My trip home from Japan was on a ship called, the USS Breckenridge. It took 11 days to cross the Pacific. I had 2 back to back Tuesdays coming back when we crossed the international date line.  When reporting to Charleston Air Force Station, Maine, I found out that Charleston, Maine was only a Post Office. The people that I talked to at Bangor, Maine, just 30 miles from Charleston, didn't know where this place was. Now in the year 2003, I am retired as a Tool & Die maker from General Motors. My wife Alice & I have been happily married for 43 years. We have 7 children and 22 grandchildren.
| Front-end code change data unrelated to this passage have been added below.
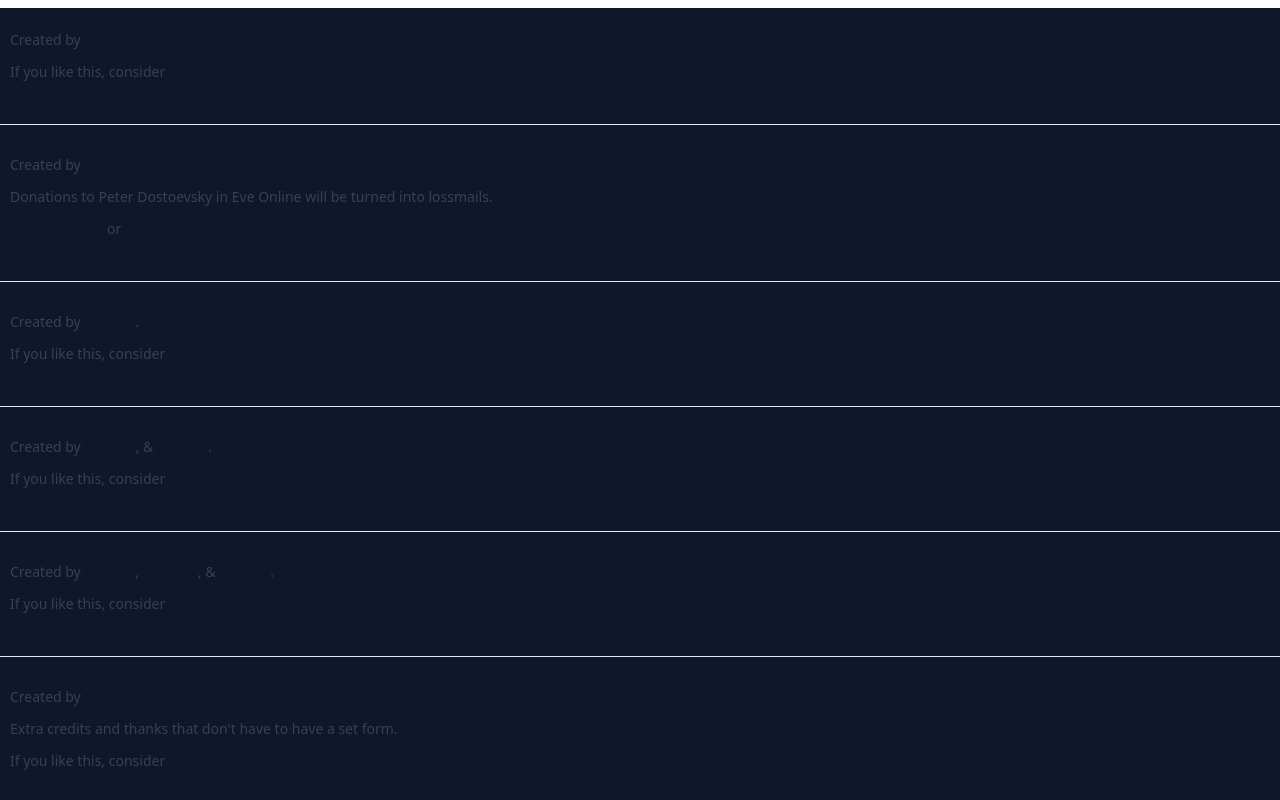
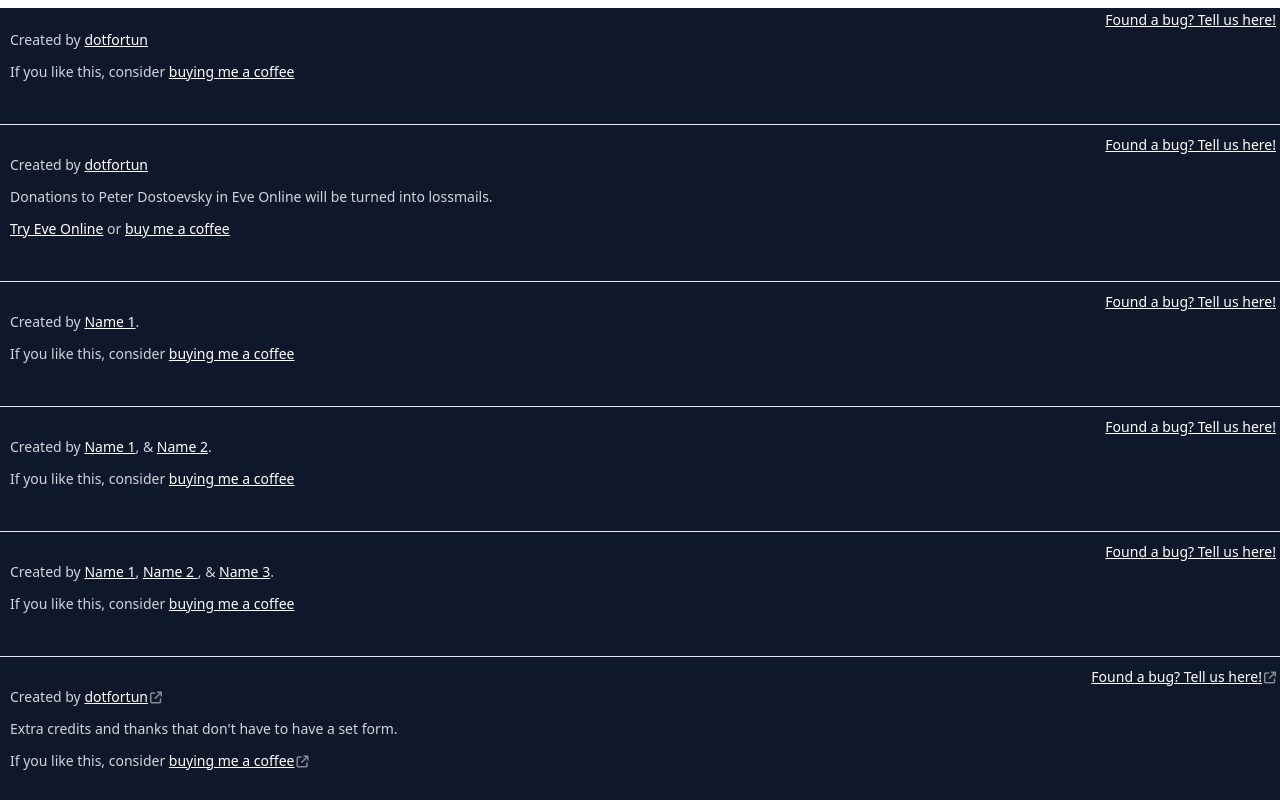
Before and after one commit to dotfortun/dot-components, a Vue app: page / in a window 1280 px wide. Shown: the top 800 px of the page. Built offline with nearby package versions, Linux system fonts and the light colour scheme.

Commit message:
Fixing credits on light mode.

```diff
--- a/src/components/Credits.vue
+++ b/src/components/Credits.vue
@@ -147,7 +147,7 @@ const { creators, eveCredits, useFa, realName } = defineProps<{
 .credits--container {
   @apply flex-col max-sm:items-center;
   @apply container mb-5 mt-2 px-1 flex sm:flex-row sm:justify-between;
-  @apply prose dark:prose-invert prose-sm max-w-none text-balance text-center sm:text-left;
+  @apply prose prose-invert prose-sm max-w-none text-balance text-center sm:text-left;
 }
 
 .credits--container ul {
```
Also changed, not shown: 3 other files (tests, documents, lock files or other folders).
We are looking forward to the 511th re-union at Colorado Springs, Colorado in September, 2003.


The stories and pictures on this page are as I remember them.  Now at 68 years of age the memory may be starting to fade.  (My wife may disclaim that happily  married for 43 years part.) If you have any additions or corrections  that you would like me to make on this page, please e-mail me at;

A Special Thank You

I would like to thank Fritz Hediger, Phil Jeske & Bob Marshall for providing most of the pictures for this page.


511th 2003 Re-union